Task objective
Identify the lines in the data below that contain "disponible" and give only how many there are.
(Task inputs Opens)
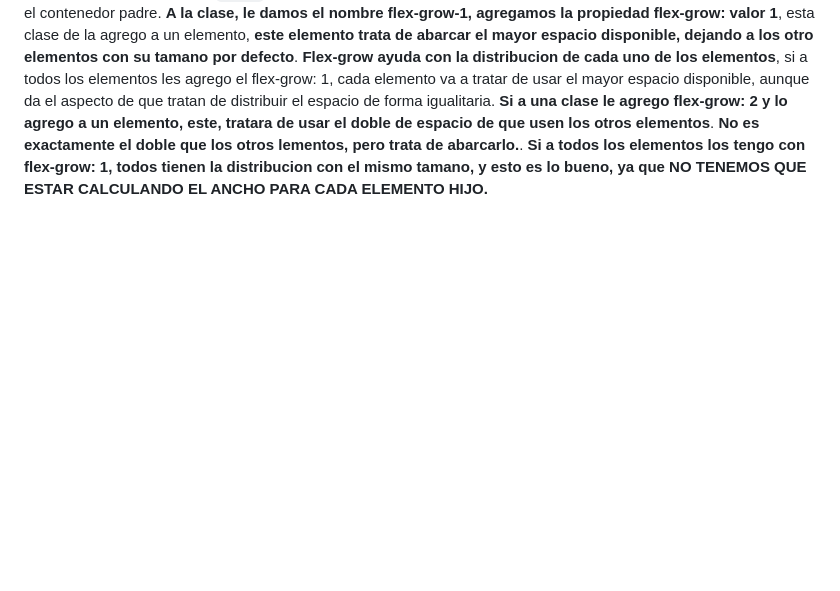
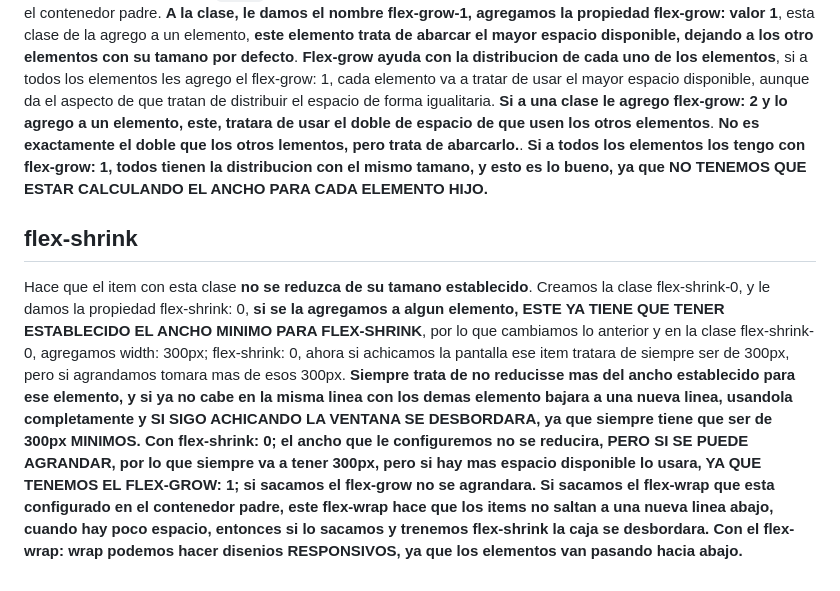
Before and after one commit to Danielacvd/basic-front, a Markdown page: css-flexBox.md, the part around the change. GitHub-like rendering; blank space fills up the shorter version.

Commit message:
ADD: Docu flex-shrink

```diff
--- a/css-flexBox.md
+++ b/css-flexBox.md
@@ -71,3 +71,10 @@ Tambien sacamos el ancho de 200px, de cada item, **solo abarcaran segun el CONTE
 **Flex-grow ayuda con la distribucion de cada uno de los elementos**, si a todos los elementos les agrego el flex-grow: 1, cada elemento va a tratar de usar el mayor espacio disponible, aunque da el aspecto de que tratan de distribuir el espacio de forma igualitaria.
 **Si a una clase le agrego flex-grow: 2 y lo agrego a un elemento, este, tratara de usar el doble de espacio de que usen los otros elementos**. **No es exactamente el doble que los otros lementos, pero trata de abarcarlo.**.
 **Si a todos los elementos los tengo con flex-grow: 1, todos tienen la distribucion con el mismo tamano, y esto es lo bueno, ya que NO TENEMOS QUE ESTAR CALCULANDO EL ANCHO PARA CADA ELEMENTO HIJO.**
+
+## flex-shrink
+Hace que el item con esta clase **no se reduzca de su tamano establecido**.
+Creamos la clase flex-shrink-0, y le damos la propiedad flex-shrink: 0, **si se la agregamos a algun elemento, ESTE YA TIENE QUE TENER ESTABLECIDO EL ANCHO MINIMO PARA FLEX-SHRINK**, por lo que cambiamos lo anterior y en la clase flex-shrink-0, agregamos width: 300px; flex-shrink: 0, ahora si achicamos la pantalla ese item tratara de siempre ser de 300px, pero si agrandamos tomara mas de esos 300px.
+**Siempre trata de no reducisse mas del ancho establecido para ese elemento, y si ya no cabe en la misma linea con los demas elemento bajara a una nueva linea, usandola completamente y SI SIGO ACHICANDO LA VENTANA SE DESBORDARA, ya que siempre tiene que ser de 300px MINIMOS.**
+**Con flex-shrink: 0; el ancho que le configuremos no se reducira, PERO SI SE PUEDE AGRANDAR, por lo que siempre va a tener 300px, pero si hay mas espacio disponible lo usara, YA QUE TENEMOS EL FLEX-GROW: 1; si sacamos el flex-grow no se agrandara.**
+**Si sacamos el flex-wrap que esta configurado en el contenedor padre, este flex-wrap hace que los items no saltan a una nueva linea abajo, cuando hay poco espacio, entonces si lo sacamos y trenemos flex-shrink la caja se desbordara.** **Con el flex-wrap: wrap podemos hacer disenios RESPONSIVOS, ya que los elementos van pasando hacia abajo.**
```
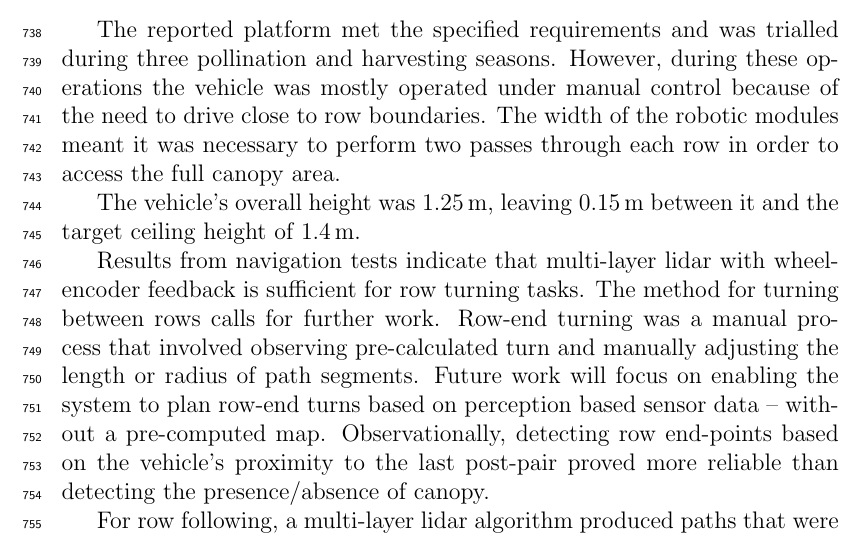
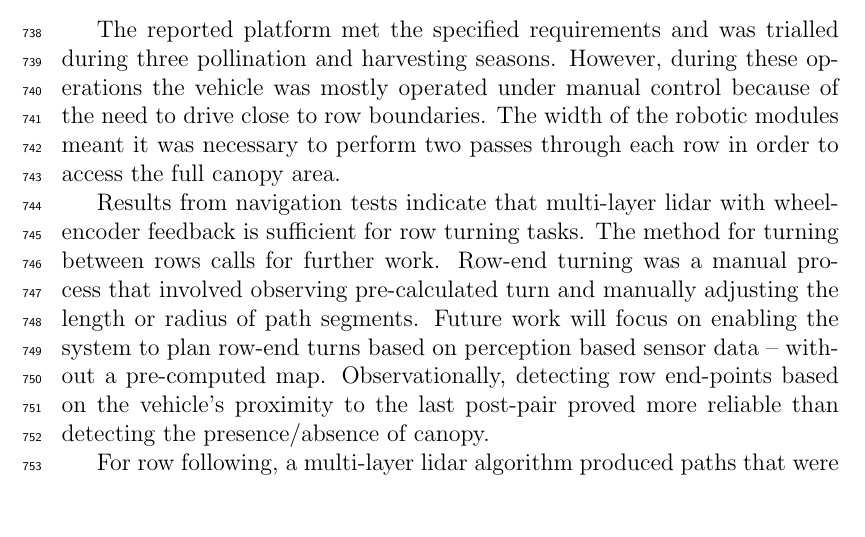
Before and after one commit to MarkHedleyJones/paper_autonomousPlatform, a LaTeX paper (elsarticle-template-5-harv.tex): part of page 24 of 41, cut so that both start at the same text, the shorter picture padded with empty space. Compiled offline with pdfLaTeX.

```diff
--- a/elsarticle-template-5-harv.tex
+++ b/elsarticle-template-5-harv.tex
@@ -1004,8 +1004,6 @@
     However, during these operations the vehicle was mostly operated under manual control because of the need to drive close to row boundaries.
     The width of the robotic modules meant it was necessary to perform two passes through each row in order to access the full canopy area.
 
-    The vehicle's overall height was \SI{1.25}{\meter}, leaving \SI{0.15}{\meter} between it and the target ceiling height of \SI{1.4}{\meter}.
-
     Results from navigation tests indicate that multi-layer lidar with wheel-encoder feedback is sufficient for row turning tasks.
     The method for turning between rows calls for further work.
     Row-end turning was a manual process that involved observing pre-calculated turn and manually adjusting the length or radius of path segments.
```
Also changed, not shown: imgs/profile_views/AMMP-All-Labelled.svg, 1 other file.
(Task inputs Closes)
Written answer
2